> **DATASET RECORDS**
++++++++++
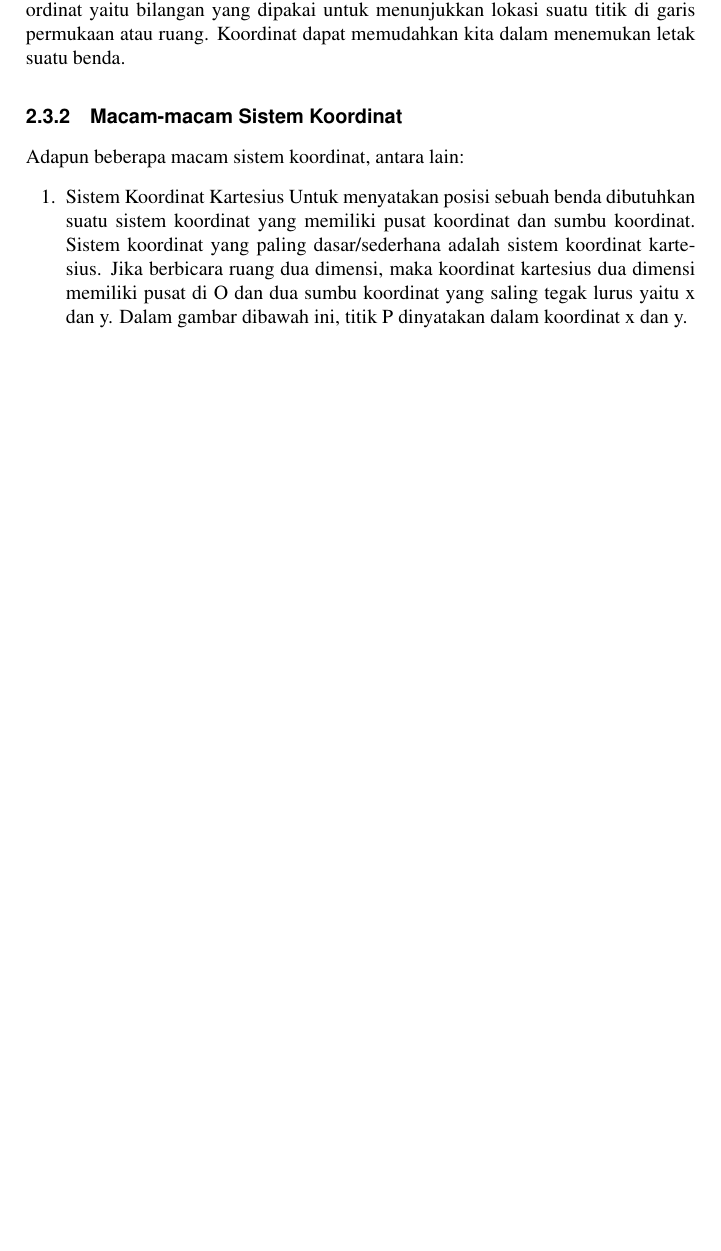
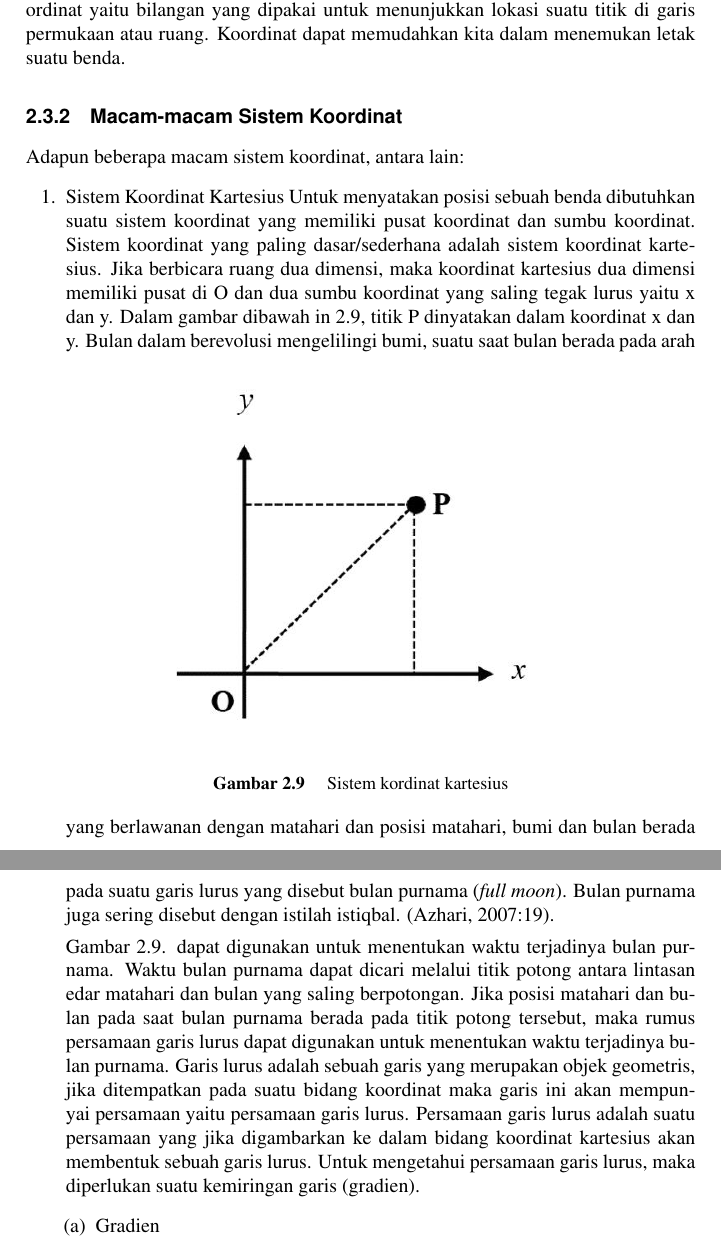
Before and after one commit to BukuInformatika/GIS2019, a LaTeX thesis (main.tex, which reads chapters/1.tex): part of page 53 of 72 before the commit and two parts of pages 53 and 54 of 74 after it, the two joined at a grey line, cut so that both start at the same text, the shorter picture padded with empty space. Compiled offline with pdfLaTeX.

Commit message:
kordinatkartesius

```diff
--- a/chapters/1.tex
+++ b/chapters/1.tex
@@ -108,5 +108,16 @@ Lingkaran paralel yang merupakan representasi dari garis lintang ini semakin men
 Adapun beberapa macam sistem koordinat, antara lain:
 \begin{enumerate}
 \item Sistem Koordinat Kartesius
-Untuk menyatakan posisi sebuah benda dibutuhkan suatu sistem koordinat yang memiliki pusat koordinat dan sumbu koordinat. Sistem koordinat yang paling dasar/sederhana adalah sistem koordinat kartesius. Jika berbicara ruang dua dimensi, maka koordinat kartesius dua dimensi memiliki pusat di O dan dua sumbu koordinat yang saling tegak lurus yaitu x dan y. Dalam gambar dibawah ini, titik P dinyatakan dalam koordinat x dan y.
+Untuk menyatakan posisi sebuah benda dibutuhkan suatu sistem koordinat yang memiliki pusat koordinat dan sumbu koordinat. Sistem koordinat yang paling dasar/sederhana adalah sistem koordinat kartesius. Jika berbicara ruang dua dimensi, maka koordinat kartesius dua dimensi memiliki pusat di O dan dua sumbu koordinat yang saling tegak lurus yaitu x dan y. Dalam gambar dibawah in \ref{kartesius}, titik P dinyatakan dalam koordinat x dan y.
+\begin{figure}[ht]
+	\centerline{\includegraphics[width=0.65\textwidth]{pictures/kordinatkartesius.jpg}}
+	\caption{Sistem kordinat kartesius}
+	\label{kartesius}
+	\end{figure}
+Bulan dalam berevolusi mengelilingi bumi, suatu saat bulan berada pada arah yang berlawanan dengan matahari dan posisi matahari, bumi dan bulan berada pada suatu garis lurus yang disebut bulan purnama (\textit {full moon}). Bulan purnama juga sering disebut dengan istilah istiqbal. (Azhari, 2007:19).
+
+Gambar \ref{kartesius}. dapat digunakan untuk menentukan waktu terjadinya bulan purnama. Waktu bulan purnama dapat dicari melalui titik potong antara lintasan edar matahari dan bulan yang saling berpotongan. Jika posisi matahari dan bulan pada saat bulan purnama berada pada titik potong tersebut, maka rumus persamaan garis lurus dapat digunakan untuk menentukan waktu terjadinya bulan purnama. Garis lurus adalah sebuah garis yang merupakan objek geometris, jika ditempatkan pada suatu bidang koordinat maka garis ini akan mempunyai  persamaan yaitu persamaan garis lurus. Persamaan garis lurus adalah suatu persamaan yang jika digambarkan ke dalam bidang koordinat kartesius akan membentuk sebuah garis lurus. Untuk mengetahui persamaan garis lurus, maka diperlukan suatu kemiringan garis (gradien).
+	\begin{enumerate}
+	\item Gradien
+	\end{enumerate}
 \end{enumerate}
```
Also changed, not shown: main.pdf, pictures/kordinatkartesius.jpg (added).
++++++++++
> **TASK DETAILS**
How many lines of the entries above hold the string "memiliki"? Reply with the number alone.

> **THE ANSWER**
2